Alabama Lawmakers Commit To Contesting Space Command HQ Location

After President Biden’s recent choice against moving U.S. Space Command headquarters to Huntsville, Alabama, the state’s congressional delegation asserts the battle is ongoing, as reported by The Hill.

Chairman of the House Armed Services Committee Mike Rogers (R-AL) has committed to escalating an investigation into the reasoning behind the choice to retain the command in its temporary Colorado Springs headquarters.

Rogers recently released a public statement that Biden’s decision had political motives.

Opting against relocating the headquarters to Huntsville, Biden’s choice results in the area losing around 1,400 jobs. This loss could have contributed approximately $1 billion to the region’s economy on an annual basis.

In the final days of his administration, ex-President Donald Trump selected Huntsville as the permanent command headquarters. However, upon assuming office, President Biden announced his intent to reassess that decision.

The rationale provided by the Biden administration for its decision highlighted that moving the headquarters could span a 10-year duration, potentially affecting military preparedness. In contrast, the Colorado Springs headquarters could be operational within a month.

However, lawmakers from Alabama emphasized that abortion politics played a significant role in the choice, particularly following a May NBC News report indicating that Biden’s decision not to relocate the headquarters was influenced by the state’s near-total abortion law.

Furthermore, the administration has been displeased with the ongoing obstruction of promotions for over 200 Pentagon officers by Sen. Tommy Tuberville (R-AL). Tuberville’s action is in protest of a recent Defense Department policy that offers paid leave and covers travel expenses for military personnel seeking abortions across state borders.

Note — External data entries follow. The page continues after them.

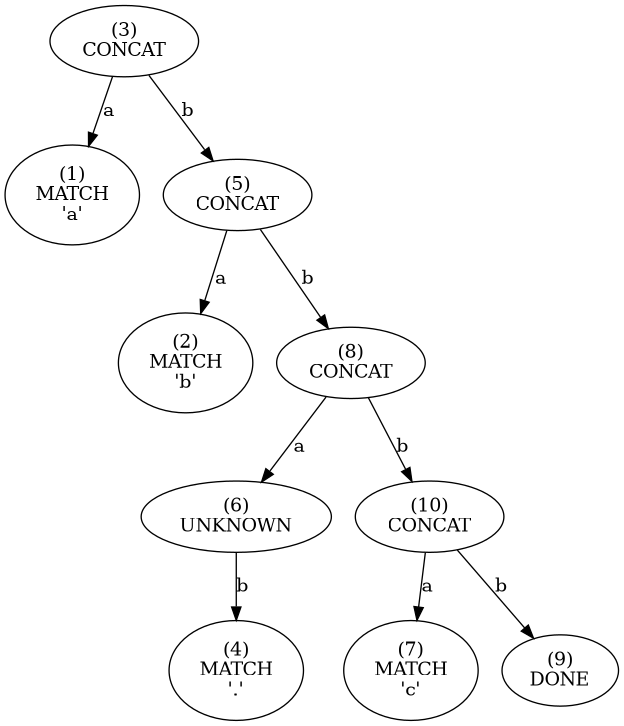
Earlier version of the Graphviz export tree.png (essele/rele). Its source is kept beside it as tree.dot.
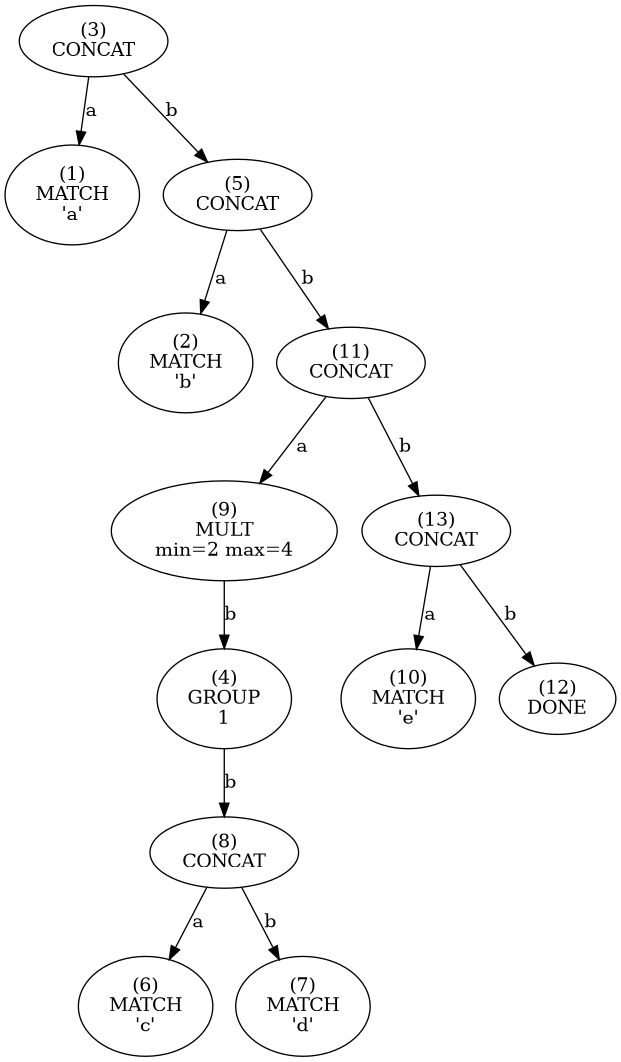
The same file after the commit.

What changed in the source:
```diff
@@ -1,41 +1,85 @@
 digraph tree {
-    n0xb45701561320 [label="(3)
+    n0xc0f739e74320 [label="(3)
 CONCAT
 "];
-    n0xb45701561320 -> n0xb457015612c0 [label="a"];
-    n0xb457015612c0 [label="(1)
+    n0xc0f739e74320 -> n0xc0f739e742c0 [label="a"];
+    n0xc0f739e742c0 [label="(1)
 MATCH
 'a'"];
-    n0xb45701561320 -> n0xb45701561380 [label="b"];
-    n0xb45701561380 [label="(5)
+    n0xc0f739e74320 -> n0xc0f739e74380 [label="b"];
+    n0xc0f739e74380 [label="(5)
 CONCAT
 "];
-    n0xb45701561380 -> n0xb457015612f0 [label="a"];
-    n0xb457015612f0 [label="(2)
+    n0xc0f739e74380 -> n0xc0f739e742f0 [label="a"];
+    n0xc0f739e742f0 [label="(2)
 MATCH
 'b'"];
-    n0xb45701561380 -> n0xb45701561410 [label="b"];
-    n0xb45701561410 [label="(8)
+    n0xc0f739e74380 -> n0xc0f739e74680 [label="b"];
+    n0xc0f739e74680 [label="(21)
 CONCAT
 "];
-    n0xb45701561410 -> n0xb457015613b0 [label="a"];
-    n0xb457015613b0 [label="(6)
-UNKNOWN
-"];
-    n0xb457015613b0 -> n0xb45701561350 [label="b"];
-    n0xb45701561350 [label="(4)
-MATCH
-'.'"];
-    n0xb45701561410 -> n0xb45701561470 [label="b"];
-    n0xb45701561470 [label="(10)
+    n0xc0f739e74680 -> n0xc0f739e74620 [label="a"];
+    n0xc0f739e74620 [label="(19)
+MULT
+min=1 max=1"];
+    n0xc0f739e74620 -> n0xc0f739e74350 [label="b"];
+    n0xc0f739e74350 [label="(4)
+GROUP
+1"];
+    n0xc0f739e74350 -> n0xc0f739e745f0 [label="b"];
+    n0xc0f739e745f0 [label="(18)
+MULT
+min=1 max=1"];
+    n0xc0f739e745f0 -> n0xc0f739e743b0 [label="b"];
+    n0xc0f739e743b0 [label="(6)
+GROUP
+2"];
+    n0xc0f739e743b0 -> n0xc0f739e745c0 [label="b"];
+    n0xc0f739e745c0 [label="(17)
 CONCAT
 "];
-    n0xb45701561470 -> n0xb457015613e0 [label="a"];
-    n0xb457015613e0 [label="(7)
+    n0xc0f739e745c0 -> n0xc0f739e74560 [label="a"];
+    n0xc0f739e74560 [label="(15)
+MULT
+min=2 max=2"];
+    n0xc0f739e74560 -> n0xc0f739e743e0 [label="b"];
+    n0xc0f739e743e0 [label="(7)
+GROUP
+3"];
+    n0xc0f739e743e0 -> n0xc0f739e74530 [label="b"];
+    n0xc0f739e74530 [label="(14)
+CONCAT
+"];
+    n0xc0f739e74530 -> n0xc0f739e744d0 [label="a"];
+    n0xc0f739e744d0 [label="(12)
+MULT
+min=2 max=4"];
+    n0xc0f739e744d0 -> n0xc0f739e74410 [label="b"];
+    n0xc0f739e74410 [label="(8)
+GROUP
+4"];
+    n0xc0f739e74410 -> n0xc0f739e744a0 [label="b"];
+    n0xc0f739e744a0 [label="(11)
+CONCAT
+"];
+    n0xc0f739e744a0 -> n0xc0f739e74440 [label="a"];
+    n0xc0f739e74440 [label="(9)
 MATCH
 'c'"];
-    n0xb45701561470 -> n0xb45701561440 [label="b"];
-    n0xb45701561440 [label="(9)
+    n0xc0f739e744a0 -> n0xc0f739e74470 [label="b"];
+    n0xc0f739e74470 [label="(10)
+MATCH
+'d'"];
+    n0xc0f739e74530 -> n0xc0f739e74500 [label="b"];
+    n0xc0f739e74500 [label="(13)
+MATCH
+'x'"];
+    n0xc0f739e745c0 -> n0xc0f739e74590 [label="b"];
+    n0xc0f739e74590 [label="(16)
+MATCH
+'e'"];
+    n0xc0f739e74680 -> n0xc0f739e74650 [label="b"];
+    n0xc0f739e74650 [label="(20)
 DONE
 "];
 }
```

Rep. Jerry Carl (R-AL) stated, “It is clear the Biden administration cares more about advancing their far-left agenda than the security of our nation. We will not give up this fight because Space Command belongs in Huntsville.”

Nonetheless, the course of action available to lawmakers remains uncertain, even if they discover evidence of any questionable decision-making.

Despite launching his investigation in May, Rogers’ efforts have produced limited outcomes thus far. Nevertheless, he is presently striving to compel the administration to provide the requested information. He emphasized that he has made five appeals for documents linked to the relocation, but each of these requests has remained unanswered.

Rogers has set a deadline of August 9 for the submission of the documents and is warning of the possibility of issuing a subpoena if compliance is not met.